(Stored entries)
-=-=-

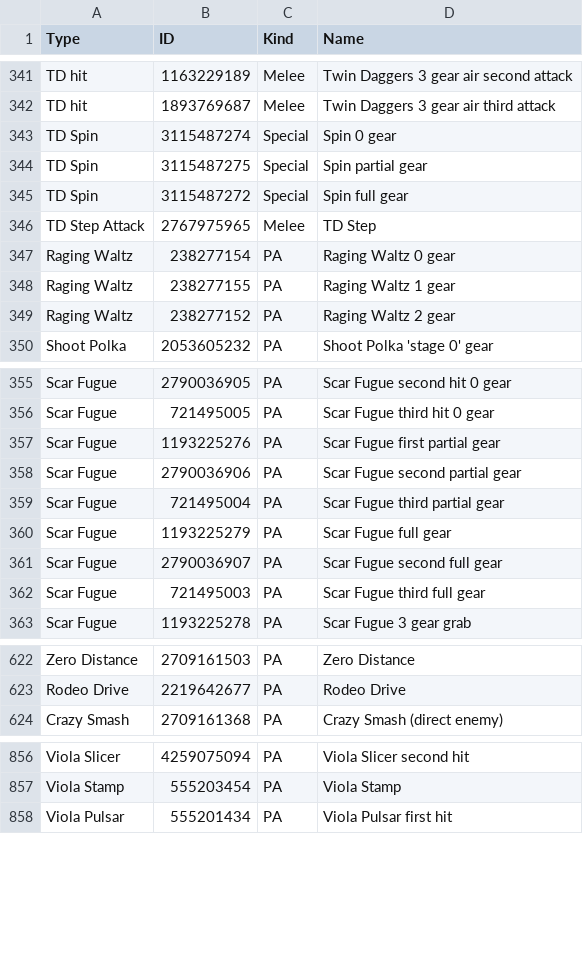
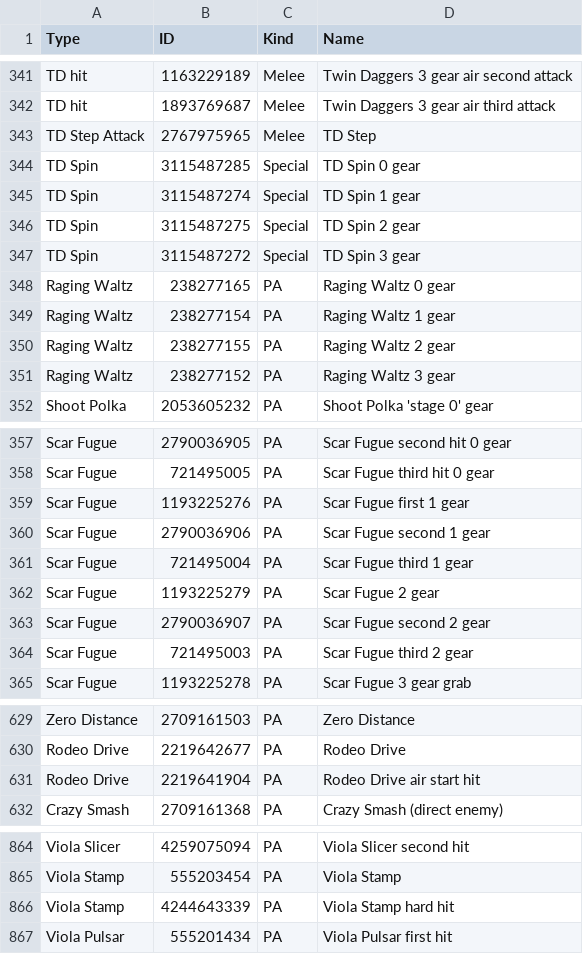
Before and after one commit to VariantXYZ/PSO2ACT, a CSV file: PSO2ACT/skills.csv, drawn as a sheet; only a part is shown, gaps mark what is left out; the diff covers the shown part only.

Commit message:
Typo fix, make reading less of a pain for TD attacks, TD 0 gear attacks, Viola Stamp

```diff
--- a/PSO2ACT/skills.csv
+++ b/PSO2ACT/skills.csv
@@ -342,9 +342,11 @@ TD hit,1163229189,Melee,Twin Daggers 3 gear air second attack
 TD hit,1893769687,Melee,Twin Daggers 3 gear air third attack
-TD Spin,3115487274,Special,Spin 0 gear
-TD Spin,3115487275,Special,Spin partial gear
-TD Spin,3115487272,Special,Spin full gear
 TD Step Attack,2767975965,Melee,TD Step
-Raging Waltz,238277154,PA,Raging Waltz 0 gear
-Raging Waltz,238277155,PA,Raging Waltz 1 gear
-Raging Waltz,238277152,PA,Raging Waltz 2 gear
+TD Spin,3115487285,Special,TD Spin 0 gear
+TD Spin,3115487274,Special,TD Spin 1 gear
+TD Spin,3115487275,Special,TD Spin 2 gear
+TD Spin,3115487272,Special,TD Spin 3 gear
+Raging Waltz,238277165,PA,Raging Waltz 0 gear
+Raging Waltz,238277154,PA,Raging Waltz 1 gear
+Raging Waltz,238277155,PA,Raging Waltz 2 gear
+Raging Waltz,238277152,PA,Raging Waltz 3 gear
 Shoot Polka,2053605232,PA,Shoot Polka 'stage 0' gear
@@ -356,8 +358,8 @@ Scar Fugue,2790036905,PA,Scar Fugue second hit 0 gear
 Scar Fugue,721495005,PA,Scar Fugue third hit 0 gear
-Scar Fugue,1193225276,PA,Scar Fugue first partial gear
-Scar Fugue,2790036906,PA,Scar Fugue second partial gear
-Scar Fugue,721495004,PA,Scar Fugue third partial gear
-Scar Fugue,1193225279,PA,Scar Fugue full gear
-Scar Fugue,2790036907,PA,Scar Fugue second full gear
-Scar Fugue,721495003,PA,Scar Fugue third full gear
+Scar Fugue,1193225276,PA,Scar Fugue first 1 gear
+Scar Fugue,2790036906,PA,Scar Fugue second 1 gear
+Scar Fugue,721495004,PA,Scar Fugue third 1 gear
+Scar Fugue,1193225279,PA,Scar Fugue 2 gear
+Scar Fugue,2790036907,PA,Scar Fugue second 2 gear
+Scar Fugue,721495003,PA,Scar Fugue third 2 gear
 Scar Fugue,1193225278,PA,Scar Fugue 3 gear grab
@@ -623,2 +630,3 @@ Zero Distance,2709161503,PA,Zero Distance
 Rodeo Drive,2219642677,PA,Rodeo Drive
+Rodeo Drive,2219641904,PA,Rodeo Drive air start hit
 Crazy Smash,2709161368,PA,Crazy Smash (direct enemy)
@@ -857,2 +865,3 @@ Viola Slicer,4259075094,PA,Viola Slicer second hit
 Viola Stamp,555203454,PA,Viola Stamp
+Viola Stamp,4244643339,PA,Viola Stamp hard hit
 Viola Pulsar,555201434,PA,Viola Pulsar first hit
```
Also changed, not shown: 7 added rows, 1 removed row and 43 edited cells elsewhere in this file.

-=-=-

--- EXERCISE PROMPT ---
Please give all of the data again, exact and free of pictures.

--- ANSWER SPACE ---
Before and after one commit to VariantXYZ/PSO2ACT, a CSV file: PSO2ACT/skills.csv, drawn as a sheet; only a part is shown, gaps mark what is left out; the diff covers the shown part only.

Commit message:
Typo fix, make reading less of a pain for TD attacks, TD 0 gear attacks, Viola Stamp

```diff
--- a/PSO2ACT/skills.csv
+++ b/PSO2ACT/skills.csv
@@ -342,9 +342,11 @@ TD hit,1163229189,Melee,Twin Daggers 3 gear air second attack
 TD hit,1893769687,Melee,Twin Daggers 3 gear air third attack
-TD Spin,3115487274,Special,Spin 0 gear
-TD Spin,3115487275,Special,Spin partial gear
-TD Spin,3115487272,Special,Spin full gear
 TD Step Attack,2767975965,Melee,TD Step
-Raging Waltz,238277154,PA,Raging Waltz 0 gear
-Raging Waltz,238277155,PA,Raging Waltz 1 gear
-Raging Waltz,238277152,PA,Raging Waltz 2 gear
+TD Spin,3115487285,Special,TD Spin 0 gear
+TD Spin,3115487274,Special,TD Spin 1 gear
+TD Spin,3115487275,Special,TD Spin 2 gear
+TD Spin,3115487272,Special,TD Spin 3 gear
+Raging Waltz,238277165,PA,Raging Waltz 0 gear
+Raging Waltz,238277154,PA,Raging Waltz 1 gear
+Raging Waltz,238277155,PA,Raging Waltz 2 gear
+Raging Waltz,238277152,PA,Raging Waltz 3 gear
 Shoot Polka,2053605232,PA,Shoot Polka 'stage 0' gear
@@ -356,8 +358,8 @@ Scar Fugue,2790036905,PA,Scar Fugue second hit 0 gear
 Scar Fugue,721495005,PA,Scar Fugue third hit 0 gear
-Scar Fugue,1193225276,PA,Scar Fugue first partial gear
-Scar Fugue,2790036906,PA,Scar Fugue second partial gear
-Scar Fugue,721495004,PA,Scar Fugue third partial gear
-Scar Fugue,1193225279,PA,Scar Fugue full gear
-Scar Fugue,2790036907,PA,Scar Fugue second full gear
-Scar Fugue,721495003,PA,Scar Fugue third full gear
+Scar Fugue,1193225276,PA,Scar Fugue first 1 gear
+Scar Fugue,2790036906,PA,Scar Fugue second 1 gear
+Scar Fugue,721495004,PA,Scar Fugue third 1 gear
+Scar Fugue,1193225279,PA,Scar Fugue 2 gear
+Scar Fugue,2790036907,PA,Scar Fugue second 2 gear
+Scar Fugue,721495003,PA,Scar Fugue third 2 gear
 Scar Fugue,1193225278,PA,Scar Fugue 3 gear grab
@@ -623,2 +630,3 @@ Zero Distance,2709161503,PA,Zero Distance
 Rodeo Drive,2219642677,PA,Rodeo Drive
+Rodeo Drive,2219641904,PA,Rodeo Drive air start hit
 Crazy Smash,2709161368,PA,Crazy Smash (direct enemy)
@@ -857,2 +865,3 @@ Viola Slicer,4259075094,PA,Viola Slicer second hit
 Viola Stamp,555203454,PA,Viola Stamp
+Viola Stamp,4244643339,PA,Viola Stamp hard hit
 Viola Pulsar,555201434,PA,Viola Pulsar first hit
```
Also changed, not shown: 7 added rows, 1 removed row and 43 edited cells elsewhere in this file.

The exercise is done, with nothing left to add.